Am I getting compliance right?
Compliance metrics, such as on-shelf availability (OSA), share of shelf and shelf positioning are essential for ensuring you’re getting what you paid for, and then to recommend to your field sales teams what corrective actions to prioritize during store visits. As this data accumulates over time, it also allows you to lower costs of doing business. For example, if you find that you are not getting the distribution you paid for, you could suggest changing fulfillment methods or argue for using your own supply chain.
Am I pulling the right sales levers?
There are numerous factors in store that control sales. It’s essential to quantify the impact of store conditions on sales so that you can take well-informed decisions on what SKUs to keep on shelf or what type of promotions to run. For example, are you well positioned to answer questions like:
- What are the financial implications of not having my product on shelf for two hours during peak trading hours?
- How are my brands performing against competitor brands?
- What is the cash value of moving my core products closer to the store entrance?
- Is eye-level really the best position for my new SKU?
- Which of my products are space-elastic and how can I optimize allocation?
- Should I be doing more promotions or fewer?
- Which display vehicle drives maximum ROI, and how does it impact the category?
Getting eyes in the store
Electronic point of sale (EPOS) data has long been the mainstay of any type of analysis around sales performance. While EPOS data can be very useful in certain ways, viewing that data in isolation won’t provide all the answers you need to measure ROI. To augment data models and derive actionable insight, manufacturers must also know what’s happening at the shelf, SKU and store level.

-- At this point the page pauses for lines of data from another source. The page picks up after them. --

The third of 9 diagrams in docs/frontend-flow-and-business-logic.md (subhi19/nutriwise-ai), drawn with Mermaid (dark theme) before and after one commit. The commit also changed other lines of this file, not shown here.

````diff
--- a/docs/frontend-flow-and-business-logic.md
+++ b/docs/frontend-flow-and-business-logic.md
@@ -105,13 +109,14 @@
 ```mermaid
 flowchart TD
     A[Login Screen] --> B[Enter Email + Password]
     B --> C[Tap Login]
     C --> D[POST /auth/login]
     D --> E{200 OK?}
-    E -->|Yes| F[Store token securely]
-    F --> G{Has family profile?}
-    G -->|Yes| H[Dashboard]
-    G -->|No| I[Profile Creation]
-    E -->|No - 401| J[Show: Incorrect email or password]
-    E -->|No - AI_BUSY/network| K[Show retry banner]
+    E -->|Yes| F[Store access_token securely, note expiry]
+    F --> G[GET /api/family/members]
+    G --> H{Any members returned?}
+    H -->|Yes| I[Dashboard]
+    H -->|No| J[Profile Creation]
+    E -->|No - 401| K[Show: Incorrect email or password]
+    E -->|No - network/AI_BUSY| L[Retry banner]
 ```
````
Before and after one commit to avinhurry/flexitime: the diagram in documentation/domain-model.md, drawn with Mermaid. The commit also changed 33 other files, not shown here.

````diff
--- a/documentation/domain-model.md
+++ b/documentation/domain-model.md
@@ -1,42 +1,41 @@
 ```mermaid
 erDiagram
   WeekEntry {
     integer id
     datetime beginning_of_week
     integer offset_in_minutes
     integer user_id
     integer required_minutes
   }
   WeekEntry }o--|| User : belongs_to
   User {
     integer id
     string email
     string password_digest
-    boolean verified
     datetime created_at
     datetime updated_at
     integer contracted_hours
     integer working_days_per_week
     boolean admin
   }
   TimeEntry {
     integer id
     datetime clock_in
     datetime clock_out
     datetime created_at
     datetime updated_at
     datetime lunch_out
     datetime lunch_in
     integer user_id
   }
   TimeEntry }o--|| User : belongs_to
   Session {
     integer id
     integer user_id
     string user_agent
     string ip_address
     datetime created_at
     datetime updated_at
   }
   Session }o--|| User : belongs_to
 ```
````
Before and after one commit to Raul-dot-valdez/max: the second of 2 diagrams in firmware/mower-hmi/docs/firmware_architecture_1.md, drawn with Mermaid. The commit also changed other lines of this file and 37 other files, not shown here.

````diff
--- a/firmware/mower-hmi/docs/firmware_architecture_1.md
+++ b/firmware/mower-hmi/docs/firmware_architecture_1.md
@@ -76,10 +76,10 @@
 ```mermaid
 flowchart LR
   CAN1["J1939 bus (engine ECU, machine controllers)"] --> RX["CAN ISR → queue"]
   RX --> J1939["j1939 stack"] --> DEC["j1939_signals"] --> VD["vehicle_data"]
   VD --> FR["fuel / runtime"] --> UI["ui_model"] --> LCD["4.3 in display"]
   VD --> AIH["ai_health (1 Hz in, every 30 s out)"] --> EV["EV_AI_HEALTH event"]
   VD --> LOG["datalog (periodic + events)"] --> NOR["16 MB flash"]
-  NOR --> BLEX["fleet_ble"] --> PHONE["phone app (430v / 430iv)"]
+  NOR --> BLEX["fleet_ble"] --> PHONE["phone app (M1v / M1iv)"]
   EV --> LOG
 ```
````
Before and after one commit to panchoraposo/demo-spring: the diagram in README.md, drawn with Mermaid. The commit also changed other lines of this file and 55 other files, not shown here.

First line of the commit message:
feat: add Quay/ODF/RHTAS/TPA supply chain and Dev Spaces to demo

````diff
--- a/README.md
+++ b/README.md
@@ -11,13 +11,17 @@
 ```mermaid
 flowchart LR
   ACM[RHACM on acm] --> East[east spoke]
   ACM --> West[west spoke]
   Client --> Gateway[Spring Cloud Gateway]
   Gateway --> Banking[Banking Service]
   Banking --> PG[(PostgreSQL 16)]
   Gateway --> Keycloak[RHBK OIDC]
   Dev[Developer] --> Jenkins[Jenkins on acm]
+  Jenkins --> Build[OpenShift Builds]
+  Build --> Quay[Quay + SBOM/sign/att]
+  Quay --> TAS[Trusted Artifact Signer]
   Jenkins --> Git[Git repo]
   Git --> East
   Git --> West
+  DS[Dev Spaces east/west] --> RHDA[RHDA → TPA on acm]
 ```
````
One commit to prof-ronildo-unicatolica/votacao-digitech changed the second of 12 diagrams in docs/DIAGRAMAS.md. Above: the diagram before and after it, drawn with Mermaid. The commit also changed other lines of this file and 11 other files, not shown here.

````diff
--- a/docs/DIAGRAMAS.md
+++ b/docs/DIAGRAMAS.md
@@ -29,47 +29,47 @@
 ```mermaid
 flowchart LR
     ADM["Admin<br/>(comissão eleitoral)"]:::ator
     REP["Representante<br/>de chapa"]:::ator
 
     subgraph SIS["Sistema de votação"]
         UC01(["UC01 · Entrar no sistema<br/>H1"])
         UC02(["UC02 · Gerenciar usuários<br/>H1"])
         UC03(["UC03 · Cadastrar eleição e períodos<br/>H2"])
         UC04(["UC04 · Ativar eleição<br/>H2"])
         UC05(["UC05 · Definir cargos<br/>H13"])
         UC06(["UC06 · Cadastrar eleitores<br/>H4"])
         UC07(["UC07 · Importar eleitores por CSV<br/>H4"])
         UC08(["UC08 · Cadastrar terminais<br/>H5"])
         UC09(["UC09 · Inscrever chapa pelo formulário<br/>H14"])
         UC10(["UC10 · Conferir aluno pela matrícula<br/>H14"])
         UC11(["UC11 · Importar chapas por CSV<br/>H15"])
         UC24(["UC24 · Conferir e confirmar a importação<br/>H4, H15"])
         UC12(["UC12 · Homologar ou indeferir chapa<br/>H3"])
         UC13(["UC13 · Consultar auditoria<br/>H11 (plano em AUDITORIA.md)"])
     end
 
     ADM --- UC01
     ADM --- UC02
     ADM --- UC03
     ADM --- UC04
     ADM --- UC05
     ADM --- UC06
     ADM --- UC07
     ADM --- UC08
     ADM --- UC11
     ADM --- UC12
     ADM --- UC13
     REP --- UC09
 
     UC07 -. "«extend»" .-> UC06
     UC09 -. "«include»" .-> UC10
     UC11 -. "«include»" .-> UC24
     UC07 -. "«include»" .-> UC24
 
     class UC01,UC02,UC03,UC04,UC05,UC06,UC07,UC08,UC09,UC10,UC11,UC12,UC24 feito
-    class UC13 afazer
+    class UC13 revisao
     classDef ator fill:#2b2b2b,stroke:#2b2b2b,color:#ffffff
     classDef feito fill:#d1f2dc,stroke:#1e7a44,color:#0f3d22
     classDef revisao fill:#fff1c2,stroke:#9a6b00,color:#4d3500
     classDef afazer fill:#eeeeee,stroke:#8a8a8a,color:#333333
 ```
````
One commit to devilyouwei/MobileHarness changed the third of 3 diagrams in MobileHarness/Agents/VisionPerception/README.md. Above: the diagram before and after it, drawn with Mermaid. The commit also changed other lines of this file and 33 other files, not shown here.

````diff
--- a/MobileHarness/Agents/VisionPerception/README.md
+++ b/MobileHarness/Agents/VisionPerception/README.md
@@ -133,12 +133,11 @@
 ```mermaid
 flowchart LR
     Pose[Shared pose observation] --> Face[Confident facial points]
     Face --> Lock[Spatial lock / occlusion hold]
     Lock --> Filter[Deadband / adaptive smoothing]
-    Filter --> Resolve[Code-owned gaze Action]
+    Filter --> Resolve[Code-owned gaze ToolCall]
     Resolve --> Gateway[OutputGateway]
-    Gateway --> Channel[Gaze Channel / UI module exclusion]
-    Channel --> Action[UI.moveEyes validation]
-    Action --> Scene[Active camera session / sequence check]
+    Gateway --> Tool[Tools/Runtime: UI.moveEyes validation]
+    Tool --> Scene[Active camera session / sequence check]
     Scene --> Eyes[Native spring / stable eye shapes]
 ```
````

This is why CPGs are increasingly opting for more advanced solutions that offer true “shelf clarity”. In our recent survey of CPG executives, 79% of respondents said that they either have in place or will adopt a real-time eyes-in-store solution in the next one to three years; like Trax’s game-changing computer vision (CV) technology, which captures and digitizes the shelf, enabling CPGs to track every SKU in every store in real time.
One source of shelf truth with computer vision technology from Trax
Revisiting ROI frameworks using in-store execution data
There’s no easy answer to whether or not you’re spending the right amount of money on being in the store and whether that’s paying dividends. But new streams of intelligence like real-time, in-store execution data are helping manufacturers start to build more robust ROI models.
Organizing your data around specific business imperatives is a good starting point; for example, data-driven selling (how to ensure that you are directing activities and maximizing impact at the individual store level) and revenue growth management (how to use promotional dollars to drive the most effective type of activation in-store).
Here’s an illustration of a framework Trax clients use to measure and optimize their spend.
It might not be a silver bullet, but in-store execution data could be that missing piece of the puzzle that can help you re-look at how you’re measuring ROI. By monitoring everything that’s happening at the shelf and combining it with sales performance data, your team can present persuasive, data-driven arguments for better space allocation, more advantageous product placement and lower promotion fees.
To see more examples of how leading CPGs are using Trax, sign up for our on-demand webinar, "Leveraging in store execution data to build your category strategy".